Task to carry out -> For this exercise, retype every record below exactly and keep the pictures out.
■ ■ ■
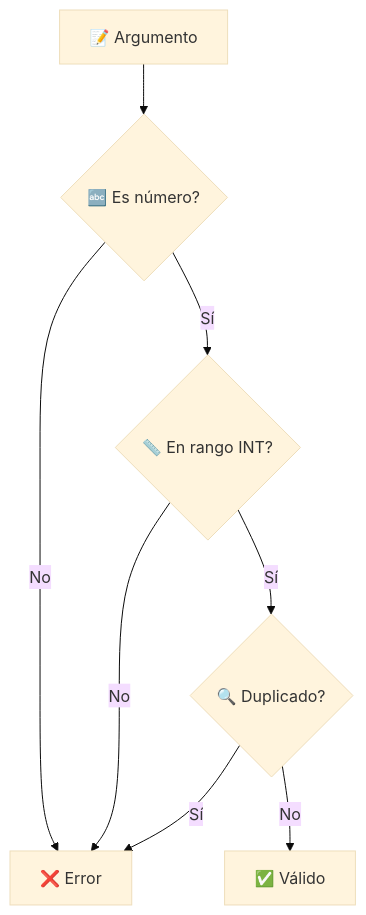
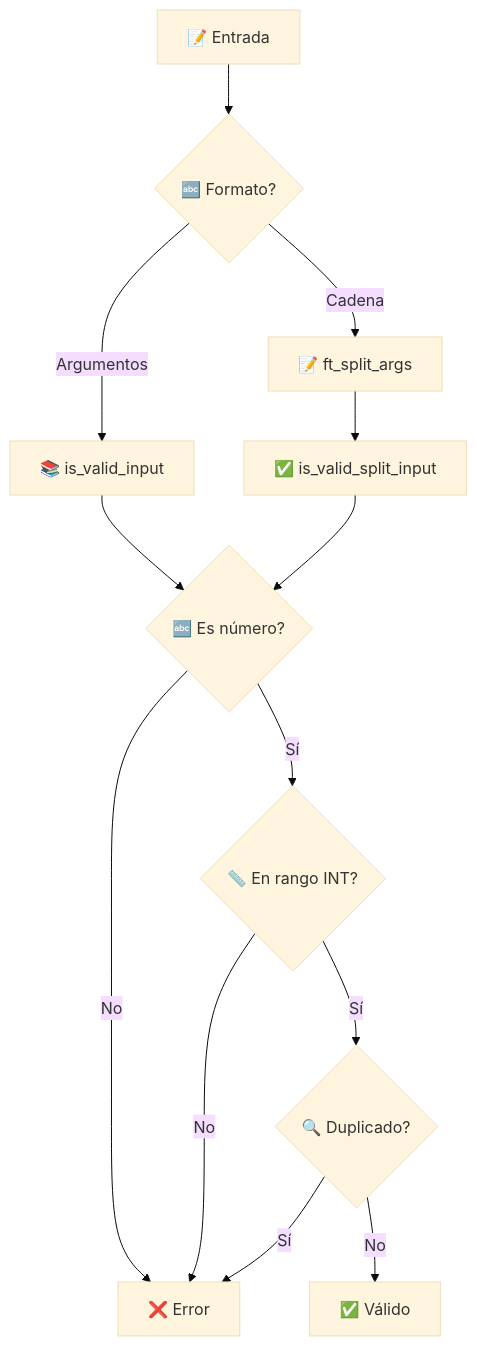
Before and after one commit to otakugodie/42-summer2024Lisboa: the third of 9 diagrams in 42cursus/push_swap/exercises/project/project_documentation.md, drawn with Mermaid (base theme). The commit also changed other lines of this file and 6 other files, not shown here.

Commit message:
Add split funcionality push_swap in args

````diff
--- a/42cursus/push_swap/exercises/project/project_documentation.md
+++ b/42cursus/push_swap/exercises/project/project_documentation.md
@@ -215,10 +276,17 @@
 ```mermaid
 graph TD
-    A[📝 Argumento] --> B{🔤 Es número?}
-    B -->|No| E[❌ Error]
-    B -->|Sí| C{📏 En rango INT?}
-    C -->|No| E
-    C -->|Sí| D{🔍 Duplicado?}
-    D -->|Sí| E
-    D -->|No| F[✅ Válido]
+    A[📝 Entrada] --> B{🔤 Formato?}
+    B -->|Argumentos| C[📚 is_valid_input]
+    B -->|Cadena| D[📝 ft_split_args]
+    
+    C --> E{🔤 Es número?}
+    D --> F[✅ is_valid_split_input]
+    F --> E
+    
+    E -->|No| I[❌ Error]
+    E -->|Sí| G{📏 En rango INT?}
+    G -->|No| I
+    G -->|Sí| H{🔍 Duplicado?}
+    H -->|Sí| I
+    H -->|No| J[✅ Válido]
 ```
````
■ ■ ■
Completed task ->
Before and after one commit to otakugodie/42-summer2024Lisboa: the third of 9 diagrams in 42cursus/push_swap/exercises/project/project_documentation.md, drawn with Mermaid (base theme). The commit also changed other lines of this file and 6 other files, not shown here.

Commit message:
Add split funcionality push_swap in args

````diff
--- a/42cursus/push_swap/exercises/project/project_documentation.md
+++ b/42cursus/push_swap/exercises/project/project_documentation.md
@@ -215,10 +276,17 @@
 ```mermaid
 graph TD
-    A[📝 Argumento] --> B{🔤 Es número?}
-    B -->|No| E[❌ Error]
-    B -->|Sí| C{📏 En rango INT?}
-    C -->|No| E
-    C -->|Sí| D{🔍 Duplicado?}
-    D -->|Sí| E
-    D -->|No| F[✅ Válido]
+    A[📝 Entrada] --> B{🔤 Formato?}
+    B -->|Argumentos| C[📚 is_valid_input]
+    B -->|Cadena| D[📝 ft_split_args]
+    
+    C --> E{🔤 Es número?}
+    D --> F[✅ is_valid_split_input]
+    F --> E
+    
+    E -->|No| I[❌ Error]
+    E -->|Sí| G{📏 En rango INT?}
+    G -->|No| I
+    G -->|Sí| H{🔍 Duplicado?}
+    H -->|Sí| I
+    H -->|No| J[✅ Válido]
 ```
````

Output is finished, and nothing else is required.